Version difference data
• • •

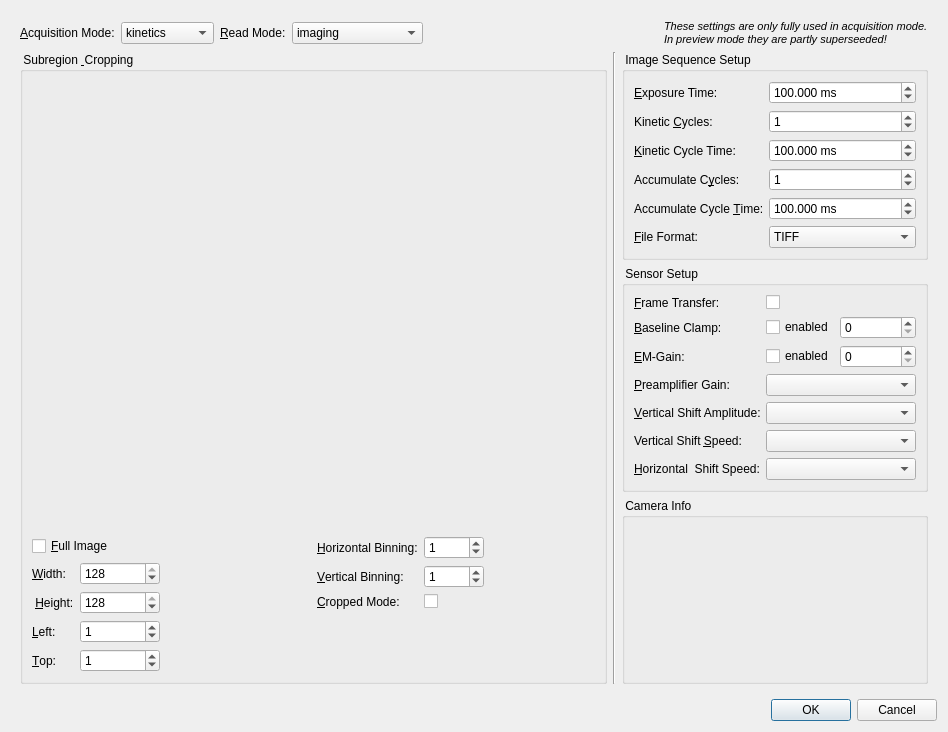
Old version of the form plugins/cam_andor/andorsettingsdialog.ui in the repository jkriege2/QuickFit3.
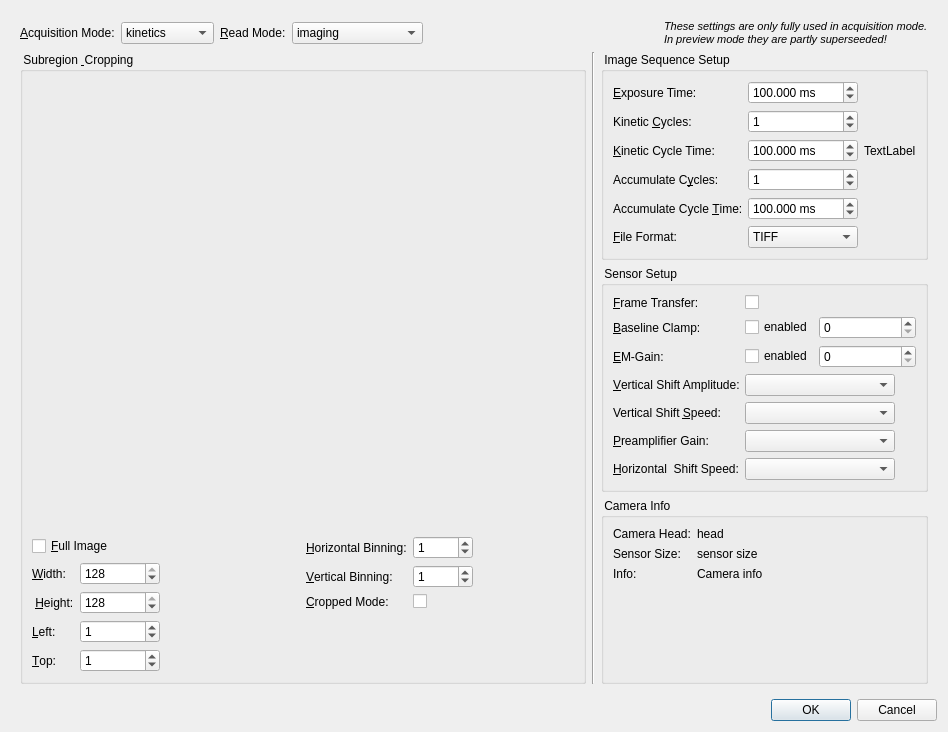
New version of the form. Icons and pictures are not drawn. Custom widgets are drawn as their Qt base class.

The edit to the form file:
```diff
--- a/plugins/cam_andor/andorsettingsdialog.ui
+++ b/plugins/cam_andor/andorsettingsdialog.ui
@@ -317,7 +317,7 @@
         <property name="flat">
          <bool>true</bool>
         </property>
-        <layout class="QFormLayout" name="formLayout">
+        <layout class="QGridLayout" name="gridLayout_3">
          <item row="0" column="0">
           <widget class="QLabel" name="label_3">
            <property name="text">
@@ -473,6 +473,20 @@
            </item>
           </widget>
          </item>
+         <item row="4" column="2">
+          <widget class="QLabel" name="labAccumulateCycleRate">
+           <property name="text">
+            <string/>
+           </property>
+          </widget>
+         </item>
+         <item row="2" column="2">
+          <widget class="QLabel" name="labKineticCycleRate">
+           <property name="text">
+            <string>TextLabel</string>
+           </property>
+          </widget>
+         </item>
         </layout>
        </widget>
       </item>
@@ -576,32 +590,6 @@
            </item>
           </layout>
          </item>
-         <item row="3" column="0">
-          <widget class="QLabel" name="label_11">
-           <property name="text">
-            <string>&amp;Preamplifier Gain:</string>
-           </property>
-           <property name="buddy">
-            <cstring>cmbPreampGain</cstring>
-           </property>
-          </widget>
-         </item>
-         <item row="3" column="1">
-          <widget class="QComboBox" name="cmbPreampGain">
-           <property name="minimumSize">
-            <size>
-             <width>150</width>
-             <height>0</height>
-            </size>
-           </property>
-           <property name="maximumSize">
-            <size>
-             <width>150</width>
-             <height>16777215</height>
-            </size>
-           </property>
-          </widget>
-         </item>
          <item row="4" column="0">
           <widget class="QLabel" name="label_12">
            <property name="text">
@@ -642,7 +630,7 @@
            </property>
           </widget>
          </item>
-         <item row="6" column="0">
+         <item row="7" column="0">
           <widget class="QLabel" name="label_14">
            <property name="text">
             <string>&amp;Horizontal  Shift Speed:</string>
@@ -652,7 +640,7 @@
            </property>
           </widget>
          </item>
-         <item row="6" column="1">
+         <item row="7" column="1">
           <widget class="QComboBox" name="cmbHorizontalShiftSpeed">
            <property name="maximumSize">
             <size>
@@ -662,6 +650,32 @@
            </property>
           </widget>
          </item>
+         <item row="6" column="1">
+          <widget class="QComboBox" name="cmbPreampGain">
+           <property name="minimumSize">
+            <size>
+             <width>150</width>
+             <height>0</height>
+            </size>
+           </property>
+           <property name="maximumSize">
+            <size>
+             <width>150</width>
+             <height>16777215</height>
+            </size>
+           </property>
+          </widget>
+         </item>
+         <item row="6" column="0">
+          <widget class="QLabel" name="label_11">
+           <property name="text">
+            <string>&amp;Preamplifier Gain:</string>
+           </property>
+           <property name="buddy">
+            <cstring>cmbPreampGain</cstring>
+           </property>
+          </widget>
+         </item>
         </layout>
        </widget>
       </item>
@@ -673,11 +687,24 @@
         <property name="flat">
          <bool>true</bool>
         </property>
-        <layout class="QHBoxLayout" name="horizontalLayout_2">
-         <item>
+        <layout class="QFormLayout" name="formLayout">
+         <property name="fieldGrowthPolicy">
+          <enum>QFormLayout::AllNonFixedFieldsGrow</enum>
+         </property>
+         <item row="2" column="0">
+          <widget class="QLabel" name="label_24">
+           <property name="text">
+            <string>Info:</string>
+           </property>
+           <property name="alignment">
+            <set>Qt::AlignLeading|Qt::AlignLeft|Qt::AlignTop</set>
+           </property>
+          </widget>
+         </item>
+         <item row="2" column="1">
           <widget class="QLabel" name="labCameraInfo">
            <property name="text">
-            <string/>
+            <string>Camera info</string>
            </property>
            <property name="alignment">
             <set>Qt::AlignLeading|Qt::AlignLeft|Qt::AlignTop</set>
@@ -687,6 +714,34 @@
            </property>
           </widget>
          </item>
+         <item row="0" column="0">
+          <widget class="QLabel" name="label_25">
+           <property name="text">
+            <string>Camera Head:</string>
+           </property>
+          </widget>
+         </item>
+         <item row="0" column="1">
+          <widget class="QLabel" name="labCameraHead">
+           <property name="text">
+            <string>head</string>
+           </property>
+          </widget>
+         </item>
+         <item row="1" column="0">
+          <widget class="QLabel" name="label_26">
+           <property name="text">
+            <string>Sensor Size:</string>
+           </property>
+          </widget>
+         </item>
+         <item row="1" column="1">
+          <widget class="QLabel" name="labSensorSize">
+           <property name="text">
+            <string>sensor size</string>
+           </property>
+          </widget>
+         </item>
         </layout>
        </widget>
       </item>
```
Left out of the diff: 1 changed line with no effect on the pictures.
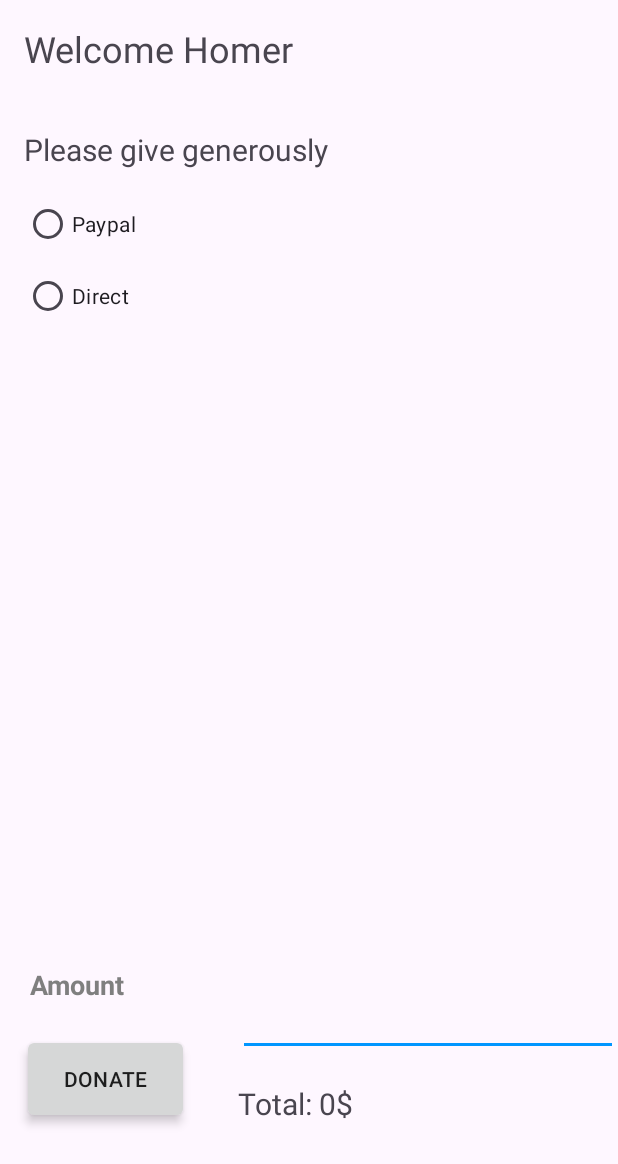
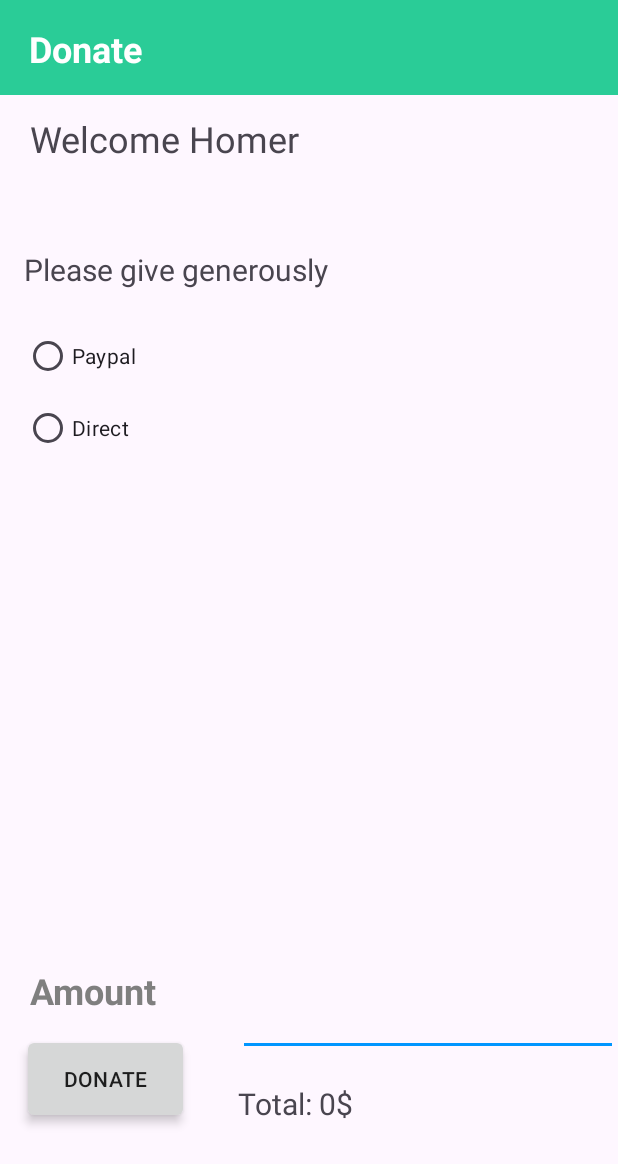
Before and after one commit to vmtuan12/MobDev_INT3120_20, an Android app: the screen it shows after launch (MainActivity), on a phone screen of 412 x 824 dp. Shown: the top 1164 px of the screen. Run offline under Robolectric (Android 15) with nearby library versions, the phone set to English and light mode, and no system bars; our stand-ins replace data binding.

Commit message:
homework week 1

```diff
--- a/w1/app/src/main/res/layout/activity_main.xml
+++ b/w1/app/src/main/res/layout/activity_main.xml
@@ -33,8 +33,8 @@
             android:id="@+id/welcome"
             android:layout_width="199dp"
             android:layout_height="62dp"
-            android:layout_marginStart="16dp"
-            android:layout_marginTop="16dp"
+            android:layout_marginStart="20dp"
+            android:layout_marginTop="76dp"
             android:text="Welcome Homer"
             android:textSize="24sp"
             app:layout_constraintStart_toStartOf="parent"
@@ -45,7 +45,7 @@
             android:layout_width="wrap_content"
             android:layout_height="wrap_content"
             android:layout_marginStart="16dp"
-            android:layout_marginTop="8dp"
+            android:layout_marginTop="28dp"
             android:text="Please give generously"
             android:textSize="20sp"
             app:layout_constraintStart_toStartOf="parent"
@@ -55,7 +55,7 @@
             android:layout_width="192dp"
             android:layout_height="105dp"
             android:layout_marginStart="16dp"
-            android:layout_marginTop="12dp"
+            android:layout_marginTop="20dp"
             app:layout_constraintStart_toStartOf="parent"
             app:layout_constraintTop_toBottomOf="@+id/give">
 
@@ -79,7 +79,7 @@
             android:layout_marginStart="20dp"
             android:text="Amount"
             android:textColor="#7f7f7f"
-            android:textSize="18sp"
+            android:textSize="24sp"
             android:textStyle="bold"
             app:layout_constraintBottom_toTopOf="@+id/button"
             app:layout_constraintStart_toStartOf="parent" />
@@ -110,5 +110,29 @@
             app:layout_constraintHorizontal_bias="0.467"
             app:layout_constraintStart_toEndOf="@+id/button" />
 
+        <androidx.appcompat.widget.Toolbar
+            android:id="@+id/toolbar"
+            android:layout_width="421dp"
+            android:layout_height="63dp"
+            android:background="#2acc97"
+            android:minHeight="?attr/actionBarSize"
+            android:theme="?attr/actionBarTheme"
+            app:layout_constraintEnd_toEndOf="parent"
+            app:layout_constraintStart_toStartOf="parent"
+            app:layout_constraintTop_toTopOf="parent" />
+
+        <TextView
+            android:id="@+id/toolbarTitle"
+            android:layout_width="100dp"
+            android:layout_height="34dp"
+            android:layout_marginStart="24dp"
+            android:layout_marginTop="16dp"
+            android:text="Donate"
+            android:textColor="@color/white"
+            android:textStyle="bold"
+            android:textSize="24sp"
+            app:layout_constraintStart_toStartOf="@+id/toolbar"
+            app:layout_constraintTop_toTopOf="parent" />
+
     </androidx.constraintlayout.widget.ConstraintLayout>
 </layout>
```
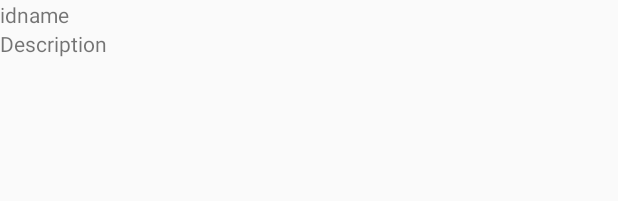
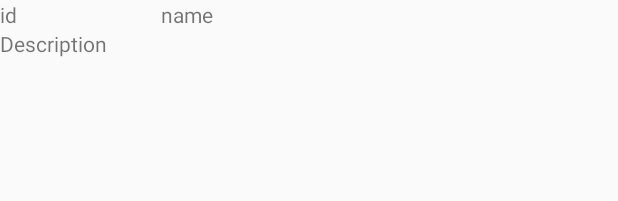
Before and after one commit to haysiA09/P12ps, an Android app: the layout row.xml on its own in the app's theme, with its tools: preview values and no code run, on a phone screen of 412 x 824 dp. Shown: the top 201 px of the screen. Run offline under Robolectric (Android 15) with nearby library versions, the phone set to English and light mode, and no system bars.

Commit message:
adjusted ui

```diff
--- a/app/src/main/res/layout/row.xml
+++ b/app/src/main/res/layout/row.xml
@@ -11,15 +11,17 @@
 
         <TextView
             android:id="@+id/tvID"
-            android:layout_width="wrap_content"
+            android:layout_width="40dp"
             android:layout_height="wrap_content"
-            android:text="id" />
+            android:text="id"
+            android:layout_weight="0.2"/>
 
         <TextView
             android:id="@+id/tvName"
             android:layout_width="wrap_content"
             android:layout_height="wrap_content"
-            android:text="name" />
+            android:text="name"
+            android:layout_weight="0.8"/>
     </LinearLayout>
 
     <TextView
```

• • •

--- Required action ---
Using the records above, count the lines containing "textSize". Give no words besides the number.

--- Solution for this task ---
5